Wood, James-Dean, "Habitat effects on blood adiponectin isoforms in black bears." (2016). College of Arts & Sciences Senior Honors Theses. Paper 120.
Retrieved from http://ir.library.louisville.edu/honors/120
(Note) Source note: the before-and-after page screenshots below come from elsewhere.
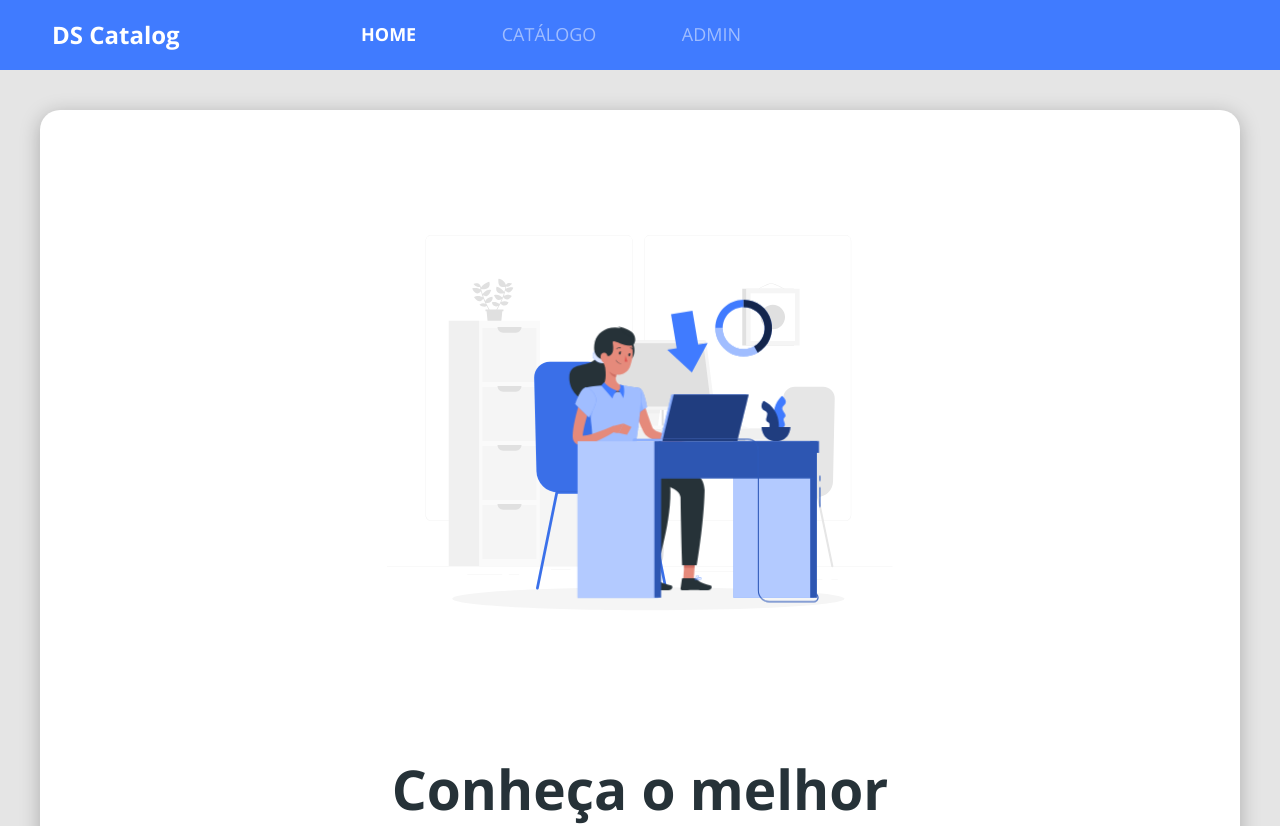
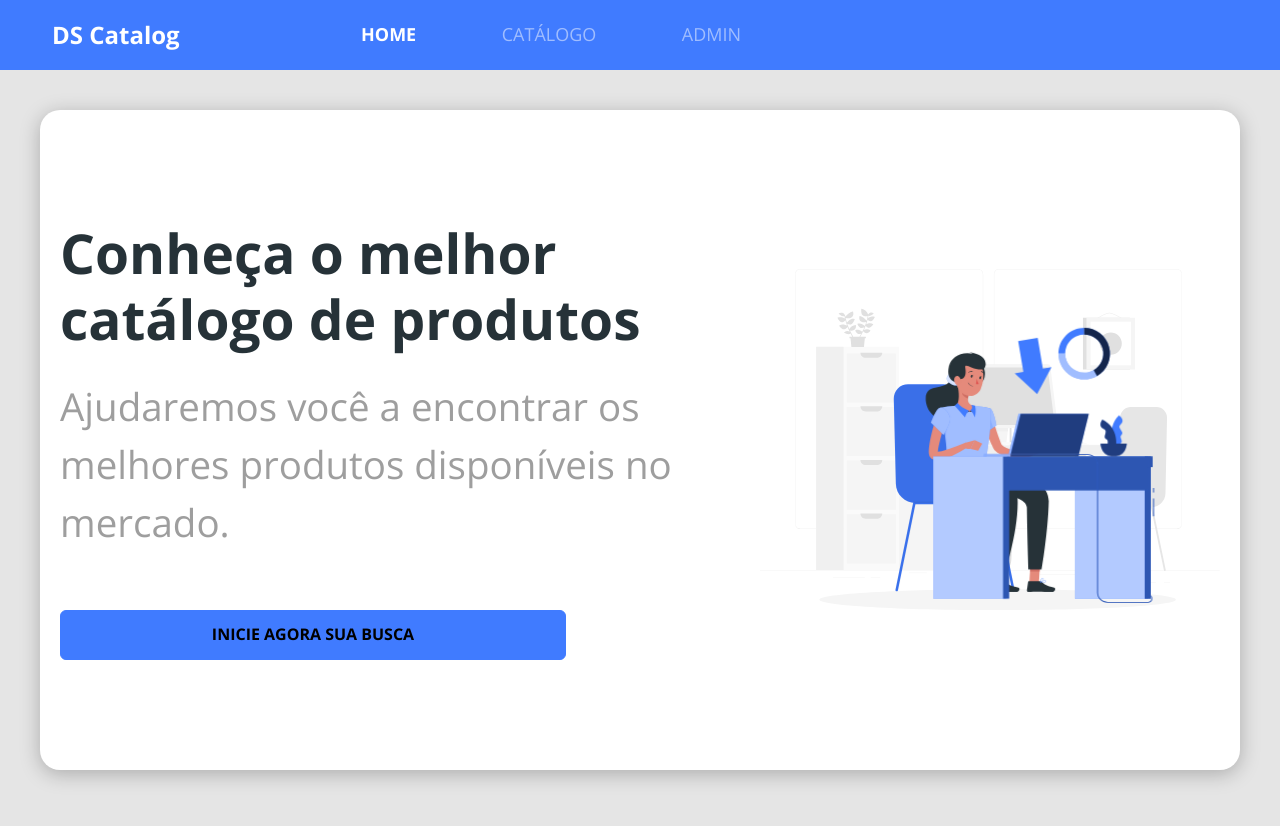
Before and after one commit to zedaoxd/dscatalog, a React (Create React App) app in the folder frontend/: page / in a window 1280 px wide. Shown: the top 826 px of the page. Built offline with nearby package versions, Linux system fonts and the light colour scheme.

Commit message:
home style

```diff
--- a/frontend/src/pages/Home/index.tsx
+++ b/frontend/src/pages/Home/index.tsx
@@ -10,11 +10,13 @@
       <div className="home-container">
         <div className="home-card">
           <div className="home-content-container">
-            <h1>Conheça o melhor catálogo de produtos</h1>
-            <p>
-              Ajudaremos você a encontrar os melhores produtos disponíveis no
-              mercado.
-            </p>
+            <div>
+              <h1>Conheça o melhor catálogo de produtos</h1>
+              <p>
+                Ajudaremos você a encontrar os melhores produtos disponíveis no
+                mercado.
+              </p>
+            </div>
             <ButtonIcon />
           </div>
           <div className="home-image-container">
--- a/frontend/src/pages/Home/styles.css
+++ b/frontend/src/pages/Home/styles.css
@@ -100,3 +100,37 @@
         margin-bottom: 47px;
     }
 }
+
+@media (min-width: 1200px) {
+    .home-card {
+        flex-direction: row;
+        justify-content: space-around;
+        padding: calc((85vh - 500px) / 2) 0;
+    }
+
+    .home-content-container {
+        height: 480px;
+        width: 700px;
+        padding: 20px;
+        align-items: flex-start;
+        text-align: left;
+        flex-flow: wrap;
+        align-content: space-between;
+    }
+
+    .home-image-container {
+        display: flex;
+        align-items: center;
+        padding: 20px;
+    }
+
+    .home-image-container svg {
+        width: 100%;
+    }
+}
+
+@media (min-width: 1400px) {
+    .home-image-container svg {
+        width: 480px;
+    }
+}
```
Adiponectin is a hormone closely associated with symptoms of obesity and diabetes. This hormone has multiple forms: a low molecular weight form (LMW) and a high molecular weight form (HMW). Levels of the HMW form directly correlate to symptoms of the aforementioned conditions. Blood samples were taken from black bears of two different habitats in eastern Kentucky. One population from Pine Mountain (PM), and the other from Big South Fork (BSF). These populations were utilized under the assumption that they would differ in potential sources of nutrition. The PM population is located in an area with greater access to highly palatable and energy rich human refuse. Therefore, this population was thought more likely to have a poor diet compared to the BSF population, which was assumed to be more reliant on natural sources of nutrition. The adiponectin in the blood samples was separated into its two different forms and the concentrations of the two forms were compared between the two habitats. The concentrations of the adiponectin forms were also compared between sexes of the bears sampled. This study found that bears from PM had significantly higher concentrations of total adiponectin than bears from BSF. Male bears from PM had significantly higher levels of the HMW form, and lower levels of the LMW form, when compared to male bears from BSF. No other significant differences were found with respect to habitat or sex. This suggests that a significant difference does exist between the two habitats. Possible explanations for this difference may include effects of age, percent body fat, diet, and seasonality of hormones.